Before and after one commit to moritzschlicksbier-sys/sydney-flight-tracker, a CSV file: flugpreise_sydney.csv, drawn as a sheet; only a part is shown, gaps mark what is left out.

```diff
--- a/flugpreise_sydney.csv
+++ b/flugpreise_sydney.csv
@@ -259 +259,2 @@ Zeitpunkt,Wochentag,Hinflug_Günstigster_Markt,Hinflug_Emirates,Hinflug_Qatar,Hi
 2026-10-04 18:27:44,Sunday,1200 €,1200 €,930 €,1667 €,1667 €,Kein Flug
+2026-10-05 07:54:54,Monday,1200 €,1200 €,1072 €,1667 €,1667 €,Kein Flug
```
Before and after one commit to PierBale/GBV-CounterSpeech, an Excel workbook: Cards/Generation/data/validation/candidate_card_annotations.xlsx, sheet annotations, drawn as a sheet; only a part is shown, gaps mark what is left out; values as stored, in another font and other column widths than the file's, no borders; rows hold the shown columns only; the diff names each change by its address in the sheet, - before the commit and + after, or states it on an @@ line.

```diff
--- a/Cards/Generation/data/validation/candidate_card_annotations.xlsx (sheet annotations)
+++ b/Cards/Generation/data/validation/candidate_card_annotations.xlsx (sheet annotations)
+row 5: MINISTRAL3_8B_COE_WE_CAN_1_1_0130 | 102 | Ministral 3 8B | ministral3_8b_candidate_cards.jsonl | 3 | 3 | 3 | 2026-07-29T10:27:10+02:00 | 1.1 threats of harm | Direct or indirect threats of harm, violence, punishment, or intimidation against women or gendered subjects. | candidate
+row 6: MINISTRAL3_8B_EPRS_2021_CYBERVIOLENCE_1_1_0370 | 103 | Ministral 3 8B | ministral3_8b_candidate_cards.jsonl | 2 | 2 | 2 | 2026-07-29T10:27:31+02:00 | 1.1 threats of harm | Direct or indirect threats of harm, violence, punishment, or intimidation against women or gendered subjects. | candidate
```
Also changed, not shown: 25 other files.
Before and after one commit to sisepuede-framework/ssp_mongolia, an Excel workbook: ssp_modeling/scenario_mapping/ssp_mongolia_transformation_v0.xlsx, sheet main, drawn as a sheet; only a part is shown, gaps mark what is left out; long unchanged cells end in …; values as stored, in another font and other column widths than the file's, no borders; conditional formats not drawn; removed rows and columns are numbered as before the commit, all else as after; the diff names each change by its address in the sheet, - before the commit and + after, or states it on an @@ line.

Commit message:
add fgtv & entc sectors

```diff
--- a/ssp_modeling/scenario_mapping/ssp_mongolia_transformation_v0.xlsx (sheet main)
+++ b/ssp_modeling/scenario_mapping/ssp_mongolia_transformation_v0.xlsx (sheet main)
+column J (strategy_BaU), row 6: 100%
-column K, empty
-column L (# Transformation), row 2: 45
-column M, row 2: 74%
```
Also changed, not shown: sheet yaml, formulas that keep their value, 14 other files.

= = =

Your task is to output the full set of records exactly as presented.

Before and after one commit to moritzschlicksbier-sys/sydney-flight-tracker, a CSV file: flugpreise_sydney.csv, drawn as a sheet; only a part is shown, gaps mark what is left out.

```diff
--- a/flugpreise_sydney.csv
+++ b/flugpreise_sydney.csv
@@ -259 +259,2 @@ Zeitpunkt,Wochentag,Hinflug_Günstigster_Markt,Hinflug_Emirates,Hinflug_Qatar,Hi
 2026-10-04 18:27:44,Sunday,1200 €,1200 €,930 €,1667 €,1667 €,Kein Flug
+2026-10-05 07:54:54,Monday,1200 €,1200 €,1072 €,1667 €,1667 €,Kein Flug
```
Before and after one commit to PierBale/GBV-CounterSpeech, an Excel workbook: Cards/Generation/data/validation/candidate_card_annotations.xlsx, sheet annotations, drawn as a sheet; only a part is shown, gaps mark what is left out; values as stored, in another font and other column widths than the file's, no borders; rows hold the shown columns only; the diff names each change by its address in the sheet, - before the commit and + after, or states it on an @@ line.

```diff
--- a/Cards/Generation/data/validation/candidate_card_annotations.xlsx (sheet annotations)
+++ b/Cards/Generation/data/validation/candidate_card_annotations.xlsx (sheet annotations)
+row 5: MINISTRAL3_8B_COE_WE_CAN_1_1_0130 | 102 | Ministral 3 8B | ministral3_8b_candidate_cards.jsonl | 3 | 3 | 3 | 2026-07-29T10:27:10+02:00 | 1.1 threats of harm | Direct or indirect threats of harm, violence, punishment, or intimidation against women or gendered subjects. | candidate
+row 6: MINISTRAL3_8B_EPRS_2021_CYBERVIOLENCE_1_1_0370 | 103 | Ministral 3 8B | ministral3_8b_candidate_cards.jsonl | 2 | 2 | 2 | 2026-07-29T10:27:31+02:00 | 1.1 threats of harm | Direct or indirect threats of harm, violence, punishment, or intimidation against women or gendered subjects. | candidate
```
Also changed, not shown: 25 other files.
Before and after one commit to sisepuede-framework/ssp_mongolia, an Excel workbook: ssp_modeling/scenario_mapping/ssp_mongolia_transformation_v0.xlsx, sheet main, drawn as a sheet; only a part is shown, gaps mark what is left out; long unchanged cells end in …; values as stored, in another font and other column widths than the file's, no borders; conditional formats not drawn; removed rows and columns are numbered as before the commit, all else as after; the diff names each change by its address in the sheet, - before the commit and + after, or states it on an @@ line.

Commit message:
add fgtv & entc sectors

```diff
--- a/ssp_modeling/scenario_mapping/ssp_mongolia_transformation_v0.xlsx (sheet main)
+++ b/ssp_modeling/scenario_mapping/ssp_mongolia_transformation_v0.xlsx (sheet main)
+column J (strategy_BaU), row 6: 100%
-column K, empty
-column L (# Transformation), row 2: 45
-column M, row 2: 74%
```
Also changed, not shown: sheet yaml, formulas that keep their value, 14 other files.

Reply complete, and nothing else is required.